‘Not for me, but someone else would love it.’ I watched the faces of the other tourists fall at my callous response. ‘We’re not together, we just work with each other.’ One couple looked at me dubiously, so I pressed on. ‘Our company creates the perfect proposal, this kind of thing is our bread and butter.’
I resisted the sudden urge to rush over to them and start handing out business cards. As if reading my mind, Harry slung an arm round my shoulder, restraining me with his hand.
I looked up at him innocently but he didn’t seem convinced.
The tourists moved further down the cave, leaving us alone.
‘You always do that,’ Harry said.
‘What, promote our business? I know, I can’t help it. I’m just so proud of what we’ve achieved that I want to tell anyone that listens and anyone that doesn’t.’
‘No, not that. You always say
business. It’s yours, you started it. I’m just the tech guy.’
It was just me to start with. I created the.PerfectProposal.com over two years ago when my boyfriend at the time proposed drunkenly to me over a greasy kebab. It struck me that maybe the menfolk of this world might need a little helping hand to create a proposal their girlfriends would remember forever. Although the greasy kebab is not one I’m likely to forget.
Harry was my web designer. When the business first started he would come by my office, the back bedroom in my home, every day to help update the website with my new ideas, photos and special offers. In the end it made sense to make him a permanent feature. Our website looked fantastic and as an online company this was integral to our success.
But Harry wasn’t just the geeky IT guy, far from it. He was the biggest man I had ever seen in my life, with large thighs and big feet. He had stubbly, dark hair and chocolate eyes. But he also had a vivid imagination – where I was organising the logistics for a champagne helicopter trip, he would be the one that would come up with something completely unique like using fireflies.
‘And you always put yourself down.

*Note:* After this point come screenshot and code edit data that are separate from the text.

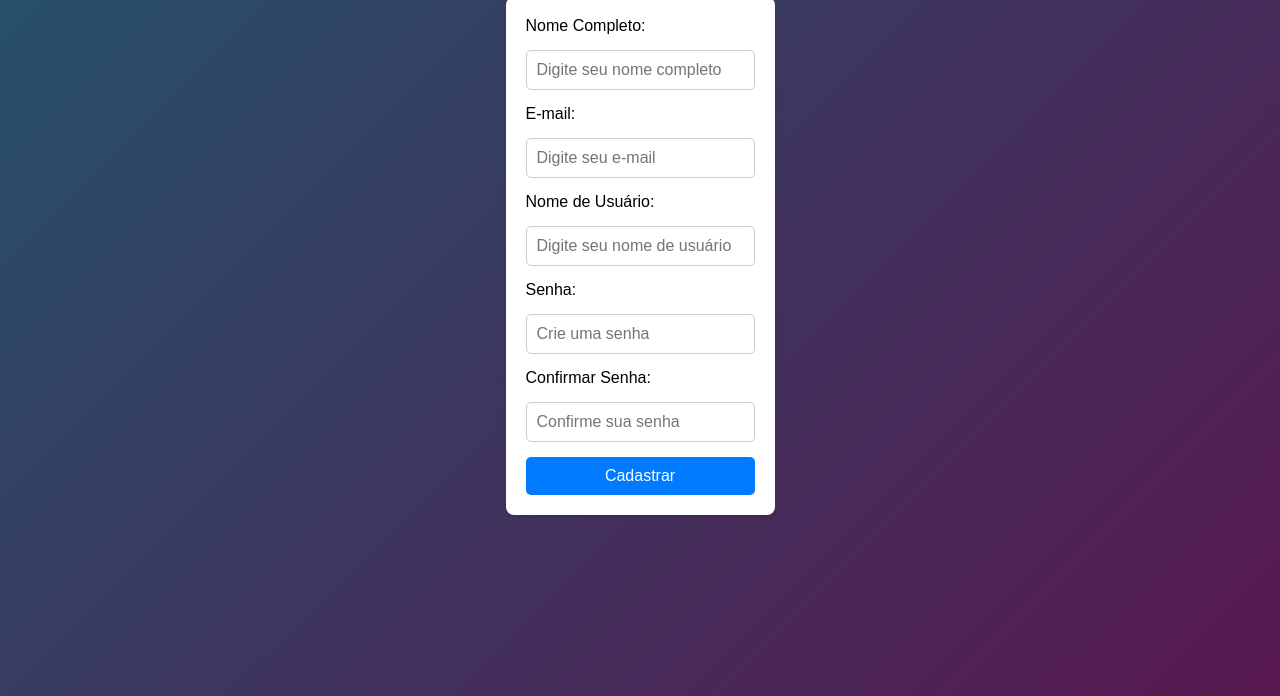
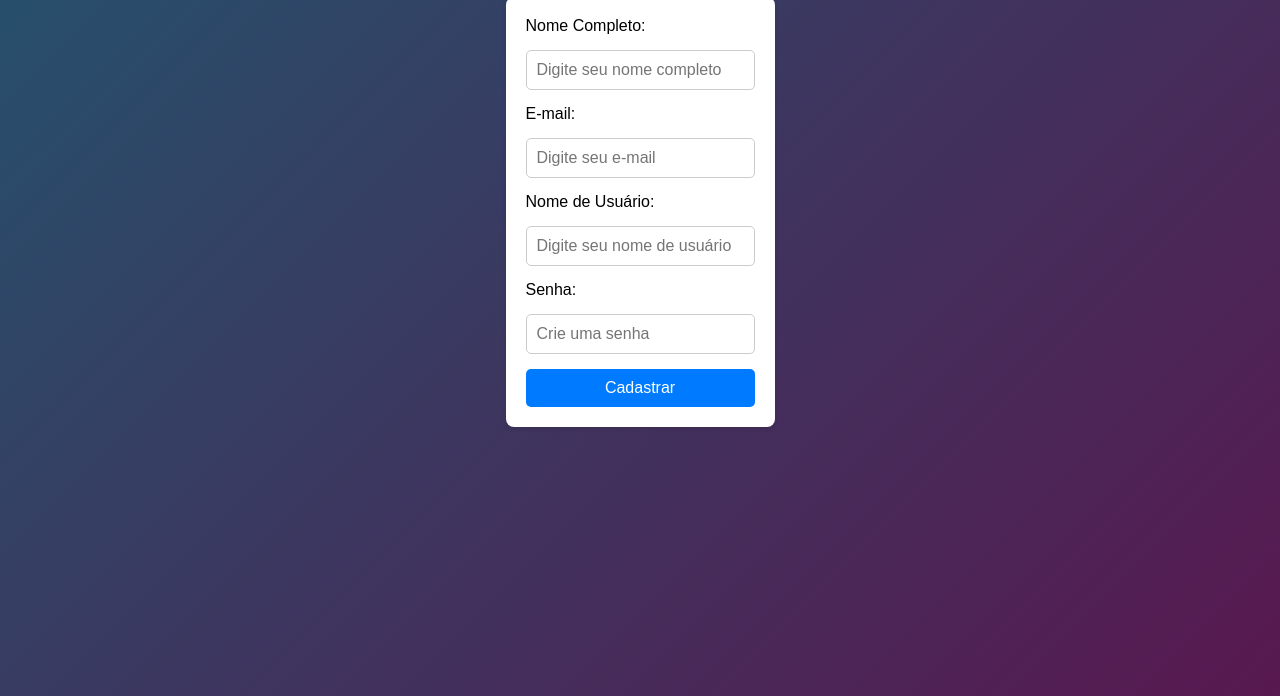
Before and after one commit to ghezinz/vivaleveFRONT, a website: page cadastro.html in a window 1280 px wide. Shown: the part 104-800 px from the top of the page. Drawn offline with Linux system fonts and the light colour scheme.

Commit message:
Update cadastro.html

```diff
--- a/cadastro.html
+++ b/cadastro.html
@@ -36,9 +36,6 @@
       <label for="senha">Senha:</label>
       <input type="password" id="senha" name="senha" placeholder="Crie uma senha" required>
 
-      <label for="confirmarSenha">Confirmar Senha:</label>
-      <input type="password" id="confirmarSenha" name="confirmarSenha" placeholder="Confirme sua senha" required>
-
       <button type="submit">Cadastrar</button>
     </form>
 
```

We’re equal partners now, you helped to make the company a success too,’ I said.
He shrugged, never keen to accept that he played such an important part in it. He gestured to the fireflies that were starting to break formation now. ‘Is it too sickly?’
I let my camera hang round my neck and leaned into him, I loved the way I fitted against him. ‘I love it, I really do, it’s… magical. But there’s still something missing.’
Was there really such a thing as a perfect proposal? Three months ago, just before Valentine’s Day, Harry had made it his mission to provide me with one. But deep down I knew what I wanted and I doubted Harry would be able to deliver it. I should have told him that when he first started this wild goose chase. It would have saved me a lot of heartache.
Three Months Before
I put the phone down on another excited client and sighed. It was February 11
and we’d had a surge of customers all desperately wanting to propose on top of the Eiffel Tower on Valentine’s Day. I felt like screaming. It was only by careful planning that I’d arranged that my customers weren’t going to be there at the same time. That’s just what a girl wants to feel special, to see other girls being proposed to at the same place and time that she was. Was there no originality anymore? Harry was brilliant at coming up with unique proposals, but no matter how many times I had tried to sell Harry’s ideas to them, they wanted the traditional and that was that.
‘Another Eiffel Tower?’ asked Harry as he absentmindedly uploaded photos to our rolling gallery.
‘He wants a dozen red roses delivered to the observation deck at eight.’ I rubbed my head in defeat. ‘What about something different, going to the ballet or proposing over a bag of chips at the end of Brighton Pier?’
He swivelled in his chair. ‘What would be your perfect proposal?’